++++ MATERIAL FOR THIS EXERCISE

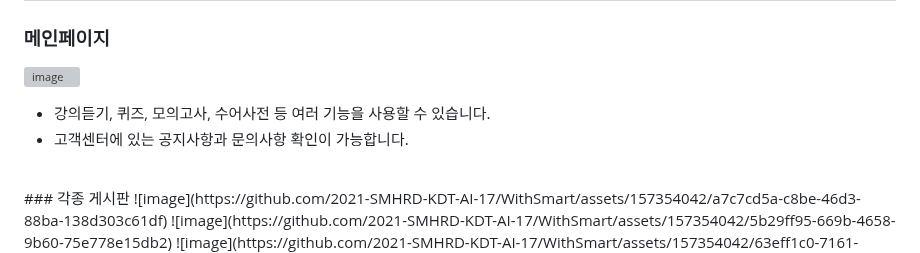
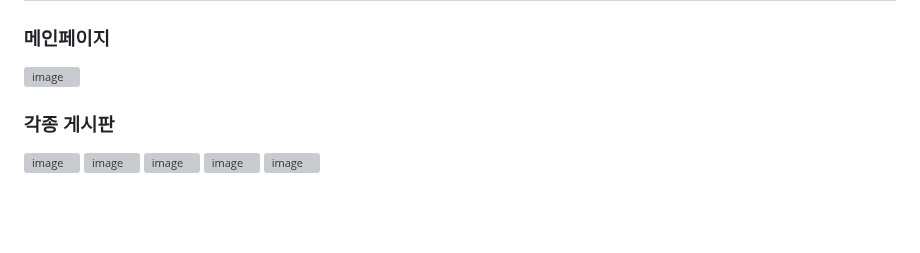
Before and after one commit to 2021-SMHRD-KDT-AI-17/SLschool, a Markdown page: README.md, the part around the change. Rendered like a GitHub page; blank space fills up the shorter version; grey boxes are pictures that could not be loaded.

```diff
--- a/README.md
+++ b/README.md
@@ -105,8 +105,6 @@
 
 ### 메인페이지
 ![image](https://i.ibb.co/KjTBTjB/image.jpg)
-- 강의듣기, 퀴즈, 모의고사, 수어사전 등 여러 기능을 사용할 수 있습니다.
-- 고객센터에 있는 공지사항과 문의사항 확인이 가능합니다.
 <br>
 ### 각종 게시판
 ![image](https://github.com/2021-SMHRD-KDT-AI-17/WithSmart/assets/157354042/a7c7cd5a-c8be-46d3-88ba-138d303c61df)
```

++++++++

EXERCISE INSTRUCTIONS —
Without including any picture, repeat the data exactly.

YOUR RESPONSE —
Before and after one commit to 2021-SMHRD-KDT-AI-17/SLschool, a Markdown page: README.md, the part around the change. Rendered like a GitHub page; blank space fills up the shorter version; grey boxes are pictures that could not be loaded.

```diff
--- a/README.md
+++ b/README.md
@@ -105,8 +105,6 @@
 
 ### 메인페이지
 ![image](https://i.ibb.co/KjTBTjB/image.jpg)
-- 강의듣기, 퀴즈, 모의고사, 수어사전 등 여러 기능을 사용할 수 있습니다.
-- 고객센터에 있는 공지사항과 문의사항 확인이 가능합니다.
 <br>
 ### 각종 게시판
 ![image](https://github.com/2021-SMHRD-KDT-AI-17/WithSmart/assets/157354042/a7c7cd5a-c8be-46d3-88ba-138d303c61df)
```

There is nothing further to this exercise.